TASK STATEMENT = Using the word "particular" as the filter, copy each matching line from the records.

DATASET RECORDS =
####
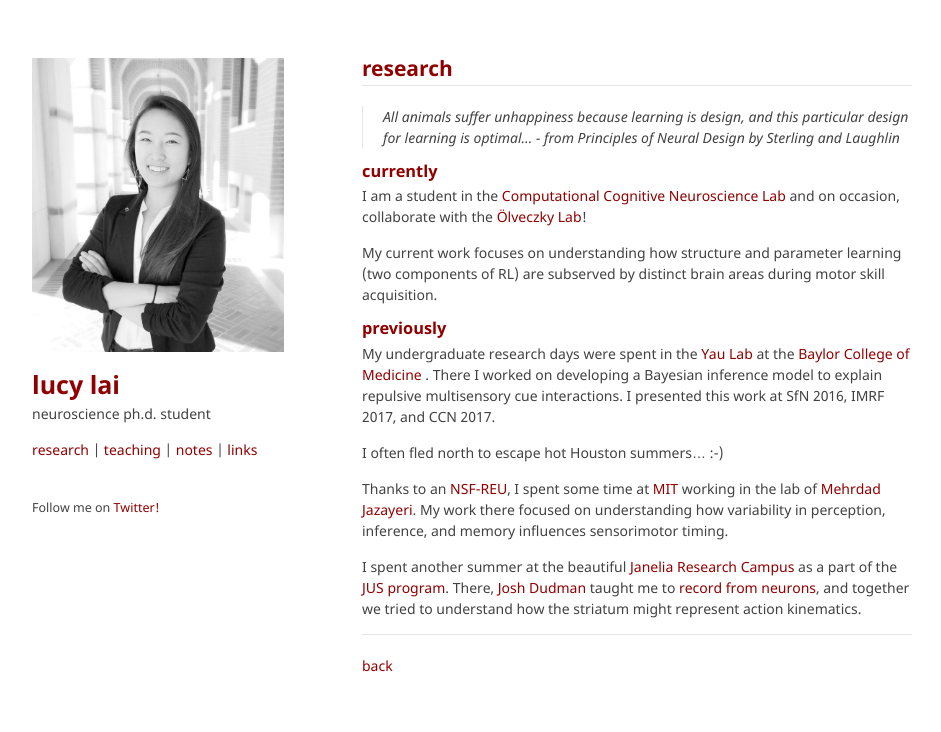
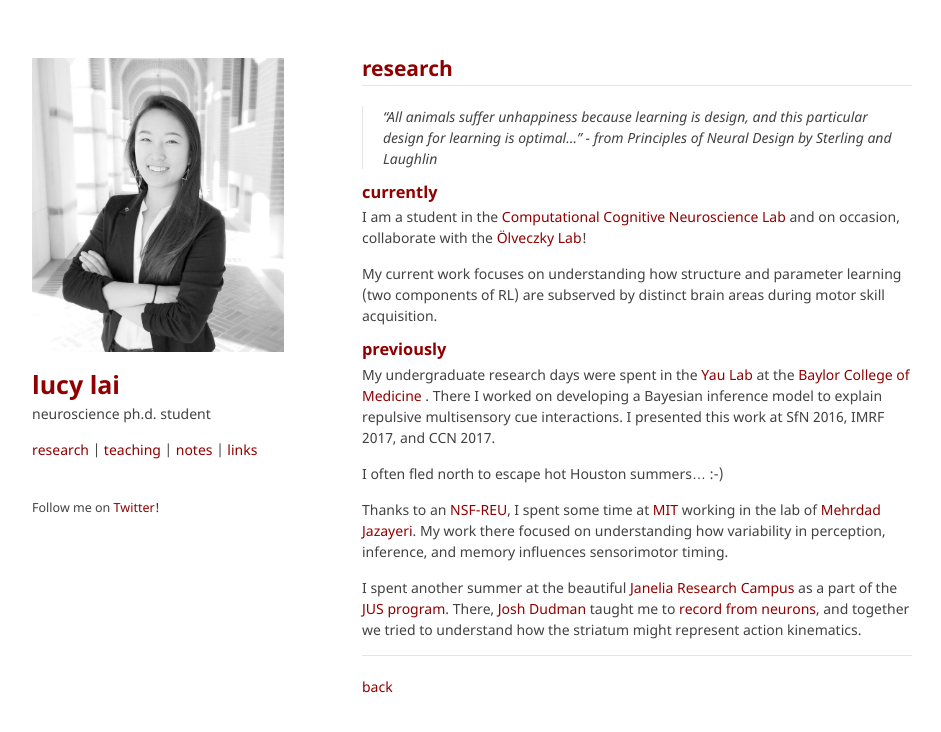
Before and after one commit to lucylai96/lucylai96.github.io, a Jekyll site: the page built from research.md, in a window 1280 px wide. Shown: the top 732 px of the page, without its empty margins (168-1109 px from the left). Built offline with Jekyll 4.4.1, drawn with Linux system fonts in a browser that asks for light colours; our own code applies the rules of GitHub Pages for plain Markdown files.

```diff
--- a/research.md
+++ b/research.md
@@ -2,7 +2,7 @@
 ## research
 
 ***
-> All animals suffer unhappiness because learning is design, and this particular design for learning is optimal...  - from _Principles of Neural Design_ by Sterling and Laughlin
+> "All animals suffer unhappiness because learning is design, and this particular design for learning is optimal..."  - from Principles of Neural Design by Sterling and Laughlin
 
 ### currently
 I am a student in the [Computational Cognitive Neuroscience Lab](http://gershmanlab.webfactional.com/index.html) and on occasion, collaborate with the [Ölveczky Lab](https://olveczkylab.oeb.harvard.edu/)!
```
####
RESPONSE TO THIS EXERCISE =
-> All animals suffer unhappiness because learning is design, and this particular design for learning is optimal...  - from _Principles of Neural Design_ by Sterling and Laughlin
+> "All animals suffer unhappiness because learning is design, and this particular design for learning is optimal..."  - from Principles of Neural Design by Sterling and Laughlin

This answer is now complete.